Regality and Such Corp. is surprised to find a negative sum for their working capital. The company realizes that their financial situation has become more difficult and that it may require more capital to continue operations. It begins working on designs for newer, even more luxurious items and discusses strategies to reduce production costs with various operational teams.
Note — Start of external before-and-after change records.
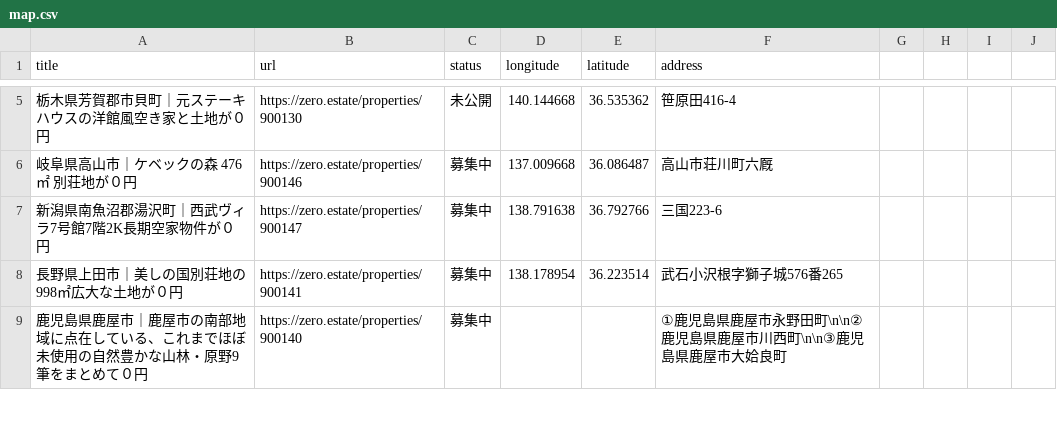
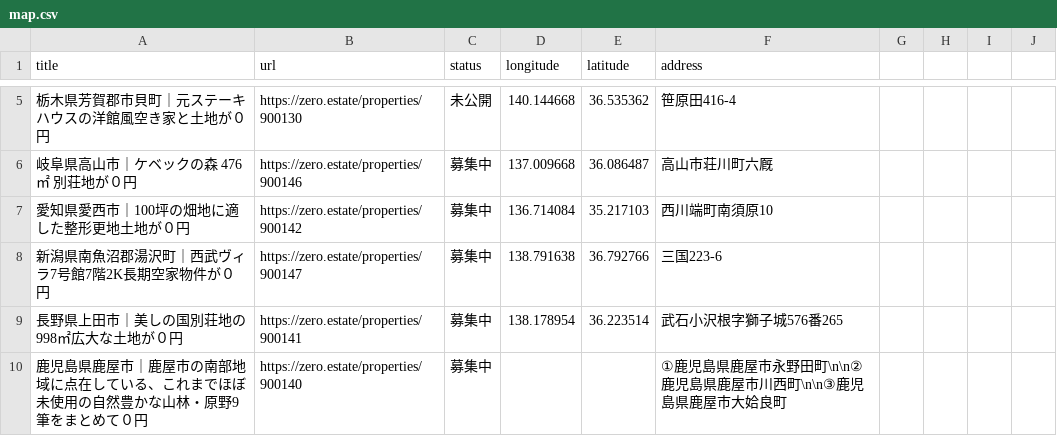
Before and after one commit to 5ym/zero-owner, a CSV file: map.csv, drawn as a sheet; only a part is shown, gaps mark what is left out.

```diff
--- a/map.csv
+++ b/map.csv
@@ -6,2 +6,3 @@ title,url,status,longitude,latitude,address
 "岐阜県高山市｜ケベックの森　476㎡　別荘地が０円",https://zero.estate/properties/900146,募集中,137.009668,36.086487,高山市荘川町六厩
+"愛知県愛西市｜100坪の畑地に適した整形更地土地が０円",https://zero.estate/properties/900142,募集中,136.714084,35.217103,西川端町南須原10
 "新潟県南魚沼郡湯沢町｜西武ヴィラ7号館7階2K長期空家物件が０円",https://zero.estate/properties/900147,募集中,138.791638,36.792766,三国223-6
```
The company's management also reassures itself that NCWC is one of many methods to calculate the health and cash flow of a business, and that conducting repeated evaluations over a longer period can help them gain a more thorough understanding of the reasons for their low NCWC.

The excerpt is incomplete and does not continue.